Mizzing Piece "Test Part" puzzle

The SD300 has a built-in capability to build an functional Test Part using a minimum of consumables (less than $3 of total materials) which can be folded and snapped together into a neat little pyramid. Most users probably accumulate plenty of these parts from testing the printer after cleaning, servicing, and routine operations.

I've watched friends and guests toying with these little pyramids. Often, they try to stack them to form a larger pyramid, but it just doesn't work.

It occurred to me to design a simple part that can be combined with the test parts to build a larger pyramid, like the one pictured below. It's sort of like a "missing piece" for the larger pyramid.

In fact, my extra piece looks just like the standard test first glance. It's foldable sheet of four triangles, like the test part, but the edges are chamfered at different angles and there are other differences.

This shape forms very-narrow channels during printing, which has the disadvantage of leaving hair-thin strands of support material that must be peeled away. I've successfully cleared the waste material from every part I built so far, but it takes a bit more effort than usual!

I added a triangular hole to the new part to help distinguish it from the ordinary test parts. As shown here, it doesn't quite fold like the regular test part.

I soon found the hole was a convenient feature to help disassemble the parts, so I designed a version of the standard SD300 Test Part with a round hole to reach inside and pop it apart.
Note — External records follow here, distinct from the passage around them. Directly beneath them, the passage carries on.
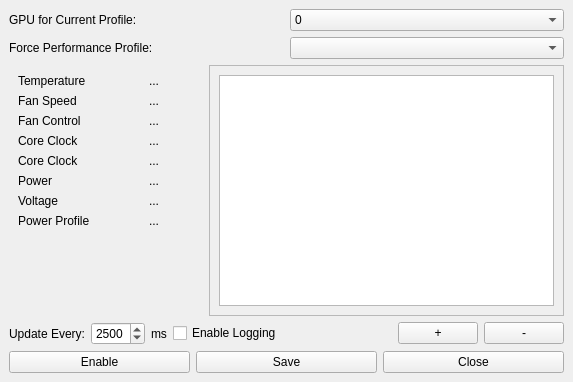
wepiha/qt-amdgpu-fan-ctl, file ui/mainwindow.ui: the form before one commit.
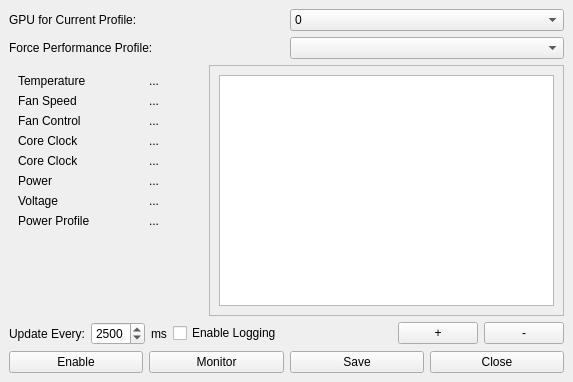
The form after the commit. Icons and pictures are not drawn. Custom widgets are drawn as their Qt base class.

Commit message: Added monitor toggle button

The edit to the form file:
```diff
--- a/ui/mainwindow.ui
+++ b/ui/mainwindow.ui
@@ -445,14 +445,14 @@
     </item>
     <item row="4" column="0" colspan="2">
      <layout class="QGridLayout" name="gridLayout">
-      <item row="0" column="2">
+      <item row="0" column="4">
        <widget class="QPushButton" name="pushButtonClose">
         <property name="text">
          <string>Close</string>
         </property>
        </widget>
       </item>
-      <item row="0" column="1">
+      <item row="0" column="2">
        <widget class="QPushButton" name="pushButtonSave">
         <property name="text">
          <string>Save</string>
@@ -472,6 +472,16 @@
         </property>
        </widget>
       </item>
+      <item row="0" column="1">
+       <widget class="QPushButton" name="pushButtonMonitor">
+        <property name="text">
+         <string>Monitor</string>
+        </property>
+        <property name="checkable">
+         <bool>true</bool>
+        </property>
+       </widget>
+      </item>
      </layout>
     </item>
    </layout>
```
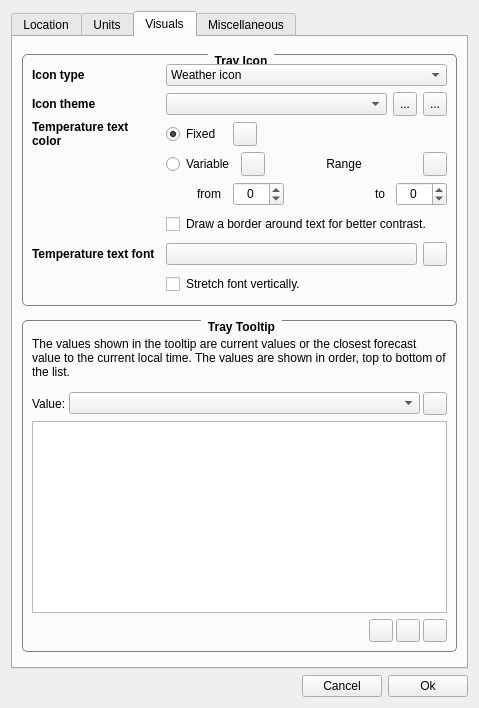
The window that ConfigurationDialog.ui (FelixdelasPozas/TrayWeather) describes before a commit, drawn with Qt 5.
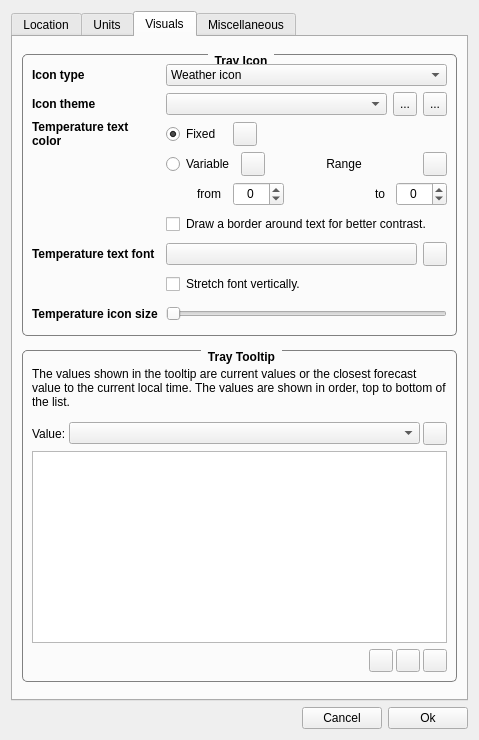
The same window after the commit. The open tabs and pages were chosen to show the change. Icons and pictures are not drawn. Custom widgets are drawn as their Qt base class.

Commit message: Bump to version 1.20.0 - Option to swap tray icons. - Option to modify temperature icon size. - Fix: configuration dialog invalid geo-location when show event. - Updated ES translation.

Diff of the .ui file:
```diff
--- a/ConfigurationDialog.ui
+++ b/ConfigurationDialog.ui
@@ -10,7 +10,7 @@
     <x>0</x>
     <y>0</y>
     <width>479</width>
-    <height>708</height>
+    <height>740</height>
    </rect>
   </property>
   <property name="windowTitle">
@@ -1609,6 +1609,50 @@
               </item>
              </layout>
             </item>
+            <item row="9" column="1">
+             <widget class="QSlider" name="m_iconSize">
+              <property name="toolTip">
+               <string>Modifies the temperature icon size.</string>
+              </property>
+              <property name="minimum">
+               <number>50</number>
+              </property>
+              <property name="maximum">
+               <number>100</number>
+              </property>
+              <property name="orientation">
+               <enum>Qt::Horizontal</enum>
+              </property>
+              <property name="tickPosition">
+               <enum>QSlider::NoTicks</enum>
+              </property>
+             </widget>
+            </item>
+            <item row="9" column="0">
+             <widget class="QLabel" name="label_21">
+              <property name="minimumSize">
+               <size>
+                <width>0</width>
+                <height>24</height>
+               </size>
+              </property>
+              <property name="font">
+               <font>
+                <weight>75</weight>
+                <bold>true</bold>
+               </font>
+              </property>
+              <property name="toolTip">
+               <string>Modifies the temperature icon size.</string>
+              </property>
+              <property name="text">
+               <string>Temperature icon size</string>
+              </property>
+              <property name="wordWrap">
+               <bool>true</bool>
+              </property>
+             </widget>
+            </item>
            </layout>
           </item>
          </layout>
```
Left out of the diff: 44 changed lines with no effect on the pictures. The commit also changes 17 other files.
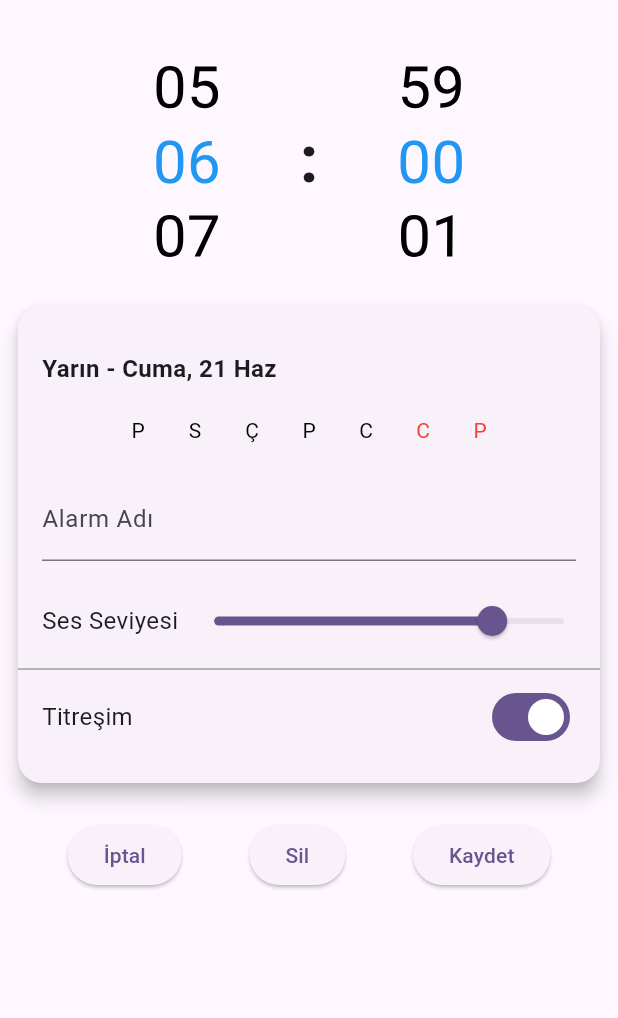
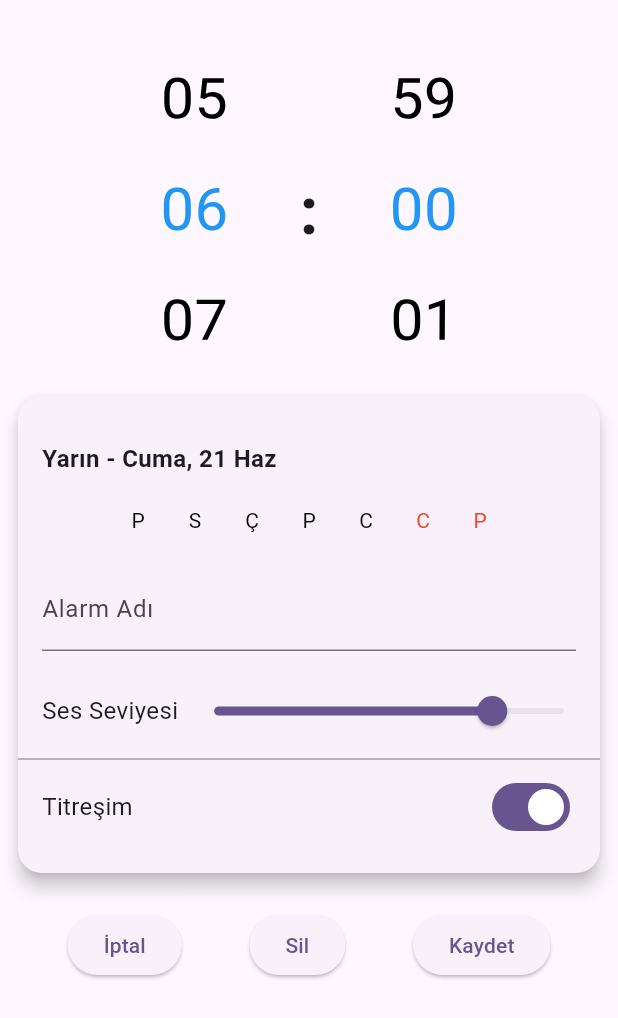
Before and after one commit to seqhilla/WakeTogether, a Flutter app: the EditAlarmScreen screen opened directly, on a phone screen of 412 x 824 dp. Shown: the top 1018 px of the screen. Run offline on Flutter 3.47's test engine with Material 3 defaults, Android fonts, the light colour scheme and no system bars; our stand-ins replace fluttertoast, permission_handler, sqflite; missing offline and left inert: alarm, time_picker_spinner; accounts and stored records are empty; statements that could not run were skipped.

Commit message:
New time picker implemented.

```diff
--- a/lib/screens/edit_alarm_screen.dart
+++ b/lib/screens/edit_alarm_screen.dart
@@ -55,7 +55,7 @@ class _EditAlarmScreenState extends State<EditAlarmScreen> {
       body: SingleChildScrollView(
         child: Column(
           children: [
-            const SizedBox(height: 30),
+            const SizedBox(height: 40),
             ChangeNotifierProvider(
               create: (_) => TimeProvider(_selectedTime),
               child: CustomTimePicker(onTimeChanged: (TimeOfDay value) {
--- a/lib/widgets/time_picker.dart
+++ b/lib/widgets/time_picker.dart
@@ -81,12 +81,12 @@ class _TimePickerColumn extends StatelessWidget {
   Widget build(BuildContext context) {
     final controller = FixedExtentScrollController(initialItem: initialValue - minValue);
     return SizedBox(
-      width: 150,
-      height: 150,
+      width: 140,
+      height: 200,
       child: ListWheelScrollView.useDelegate(
         controller: controller,
         physics: const FixedExtentScrollPhysics(),
-        itemExtent: 50,
+        itemExtent: 75,
         diameterRatio: 5,
         onSelectedItemChanged: onValueChanged,
         childDelegate: ListWheelChildLoopingListDelegate(
```
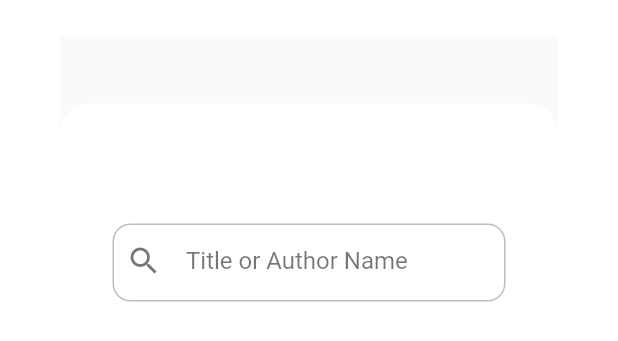
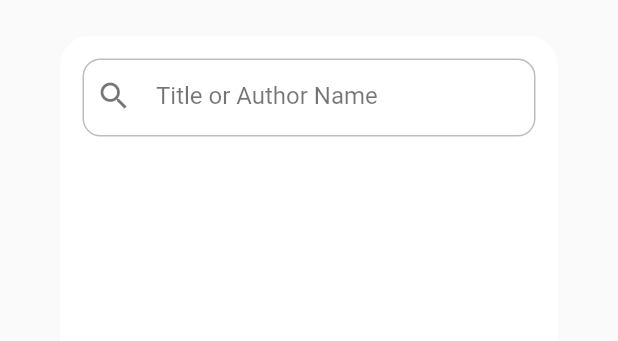
Before and after one commit to LavanDroid/Learning-Flutter, a Flutter app: the FullScreenDialog widget shown alone on an empty page, opened directly with empty values, on a phone screen of 412 x 824 dp. Shown: the top 341 px of the screen. Run offline on Flutter 3.47's test engine with Material 2 defaults, Android fonts, the phone set to English and light mode, and no system bars; our stand-ins replace cached_network_image, dio, fluttertoast, font_awesome_flutter; network calls fail.

Commit message:
Get data from list dialog

```diff
--- a/lib/screens/dialog/full_screen_dialog.dart
+++ b/lib/screens/dialog/full_screen_dialog.dart
@@ -5,18 +5,22 @@ import 'package:flutter_demo/base/app_base.dart';
 import 'package:flutter_demo/screens/listview/search/Widget/search_widget.dart';
 import 'package:flutter_demo/screens/listview/search/book.dart';
 
+typedef OnSelectedItem = void Function(Book item);
+
 class FullScreenDialog extends StatefulWidget {
   final String hint;
   final bool isShowSearch;
-  final VoidCallback onSelectedItem;
+  //final VoidCallback onPressed;
   final List<Book> books;
+  final OnSelectedItem callback;
 
   const FullScreenDialog({
     Key? key,
     required this.hint,
     required this.isShowSearch,
-    required this.onSelectedItem,
+    //required this.onPressed,
     required this.books,
+    required this.callback,
   }) : super(key: key);
 
   @override
@@ -70,11 +74,12 @@ class _FullScreenDialogState extends State<FullScreenDialog> with AppBase {
     );
   }
 
-  Widget contentBox() => Scaffold(
-        body: Container(
-          padding: const EdgeInsets.only(
-              left: 20.0, top: 45.0 + 20.0, right: 20.0, bottom: 20.0),
-          margin: const EdgeInsets.only(top: 45.0),
+  Widget contentBox() => SafeArea(
+        child: Container(
+          // width: getScreenWidth(context),
+          // height: getScreenHeight(context),
+          padding: const EdgeInsets.all(5.0),
+          //margin: const EdgeInsets.only(top: 45.0),
           decoration: BoxDecoration(
             shape: BoxShape.rectangle,
             color: Colors.white,
@@ -101,7 +106,7 @@ class _FullScreenDialogState extends State<FullScreenDialog> with AppBase {
         text: query,
         hintText: 'Title or Author Name',
         onChanged: searchBook,
-        margin: 15.0,
+        margin: 10.0,
       );
 
   void searchBook(String search) {
@@ -129,5 +134,10 @@ class _FullScreenDialogState extends State<FullScreenDialog> with AppBase {
       ),
       title: Text(book.title),
       subtitle: Text(book.author),
-      );
+      onTap: () {
+        appPrint(book.title);
+        widget.callback(book);
+        // widget.onPressed;
+        Navigator.of(context).pop();
+      });
 }
```
Also changed, not shown: lib/screens/dialog/my_dialog.dart (+5 -3 lines). Lines whose indentation alone changed are shown as unchanged.
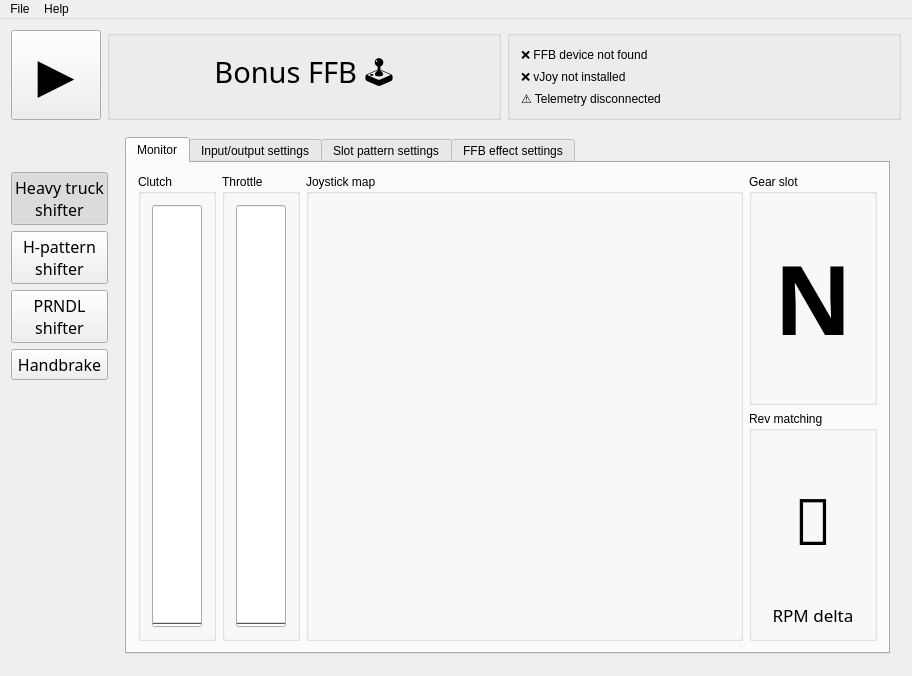
Before: the Qt Designer form BonusFFB/BonusFFB.ui in kgmonteith/BonusFFB, drawn with Qt 5.
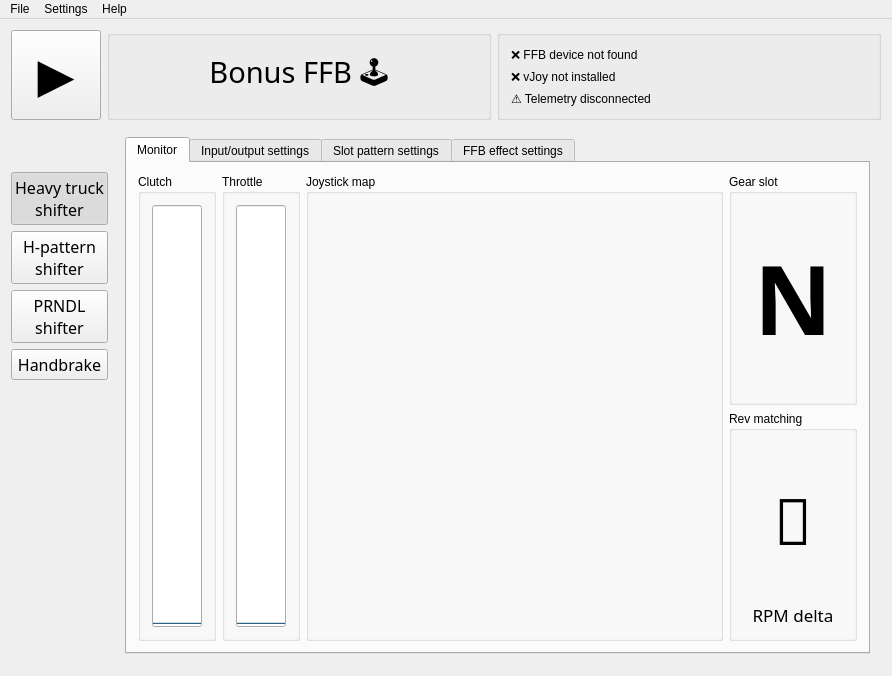
After: the same form once the commit is applied. The open tabs and pages were chosen to show the change. Icons and pictures are not drawn.

Diff of the .ui file:
```diff
--- a/BonusFFB/BonusFFB.ui
+++ b/BonusFFB/BonusFFB.ui
@@ -6,7 +6,7 @@
    <rect>
     <x>0</x>
     <y>0</y>
-    <width>912</width>
+    <width>892</width>
     <height>676</height>
    </rect>
   </property>
@@ -3435,7 +3435,7 @@
     <rect>
      <x>0</x>
      <y>0</y>
-     <width>912</width>
+     <width>892</width>
      <height>21</height>
     </rect>
    </property>
@@ -3454,7 +3454,16 @@
     <addaction name="actionUserGuide"/>
     <addaction name="actionAbout"/>
    </widget>
+   <widget class="QMenu" name="menuSettings">
+    <property name="title">
+     <string>Settings</string>
+    </property>
+    <addaction name="actionConfigure_input_output_devices"/>
+    <addaction name="separator"/>
+    <addaction name="actionReset_profile_to_default_settings"/>
+   </widget>
    <addaction name="menuFile"/>
+   <addaction name="menuSettings"/>
    <addaction name="menuHelp"/>
   </widget>
   <action name="actionExit">
```
Left out of the diff: 282 changed lines with no effect on the pictures.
A complete puzzle set consists of one Mizzing Piece part (triangular hole, at right) and five standard test parts or my equivalent (round holes, at left).

I posted the Mizzing Piece STL at Thingiverse


  1. There is another way to make larger pyramids without using a custom part:

    Instead of folding each piece, you can attach 3 together to form a larger pyramid. A forth triangle forms the bottom.

    You can keep doing this instead of using a bottom. The pyramid grows like Pascal's triangle on each side. Top layer is 3, next layer is 9 (3 per side), and so on. I currently am up to 3 complete layers with a forth in progress and a total of 28 test models so far.

  2. True enough, I probably should have mentioned the 4-piece pyramid just for the sake of clarity. Test parts can be assembled into a variety of shapes, especially if the user 'cheats' by folding some of them inside-out. (Try building the shapes illustrated at for example.)

    But of course my goal was to impose a different challenge; it's not merely how-to-build-a-pyramid, but how to employ all six pieces to do so. And because I was inspired by the 'stacking' behavior, I aimed to build multiple smaller shapes that could be stacked to form such a pyramid.

  3. Hi Scott !

    I wonder if you could build some of my puzzles since I haven't got my printer yet.

    YouTube inzane thingz

  4. Could you share these files (preferably STL format)? I'm just starting and I need a good test model for my SDview 3.00. Thanks!

  5. The files can be downloaded from Thingiverse at the link after the last picture.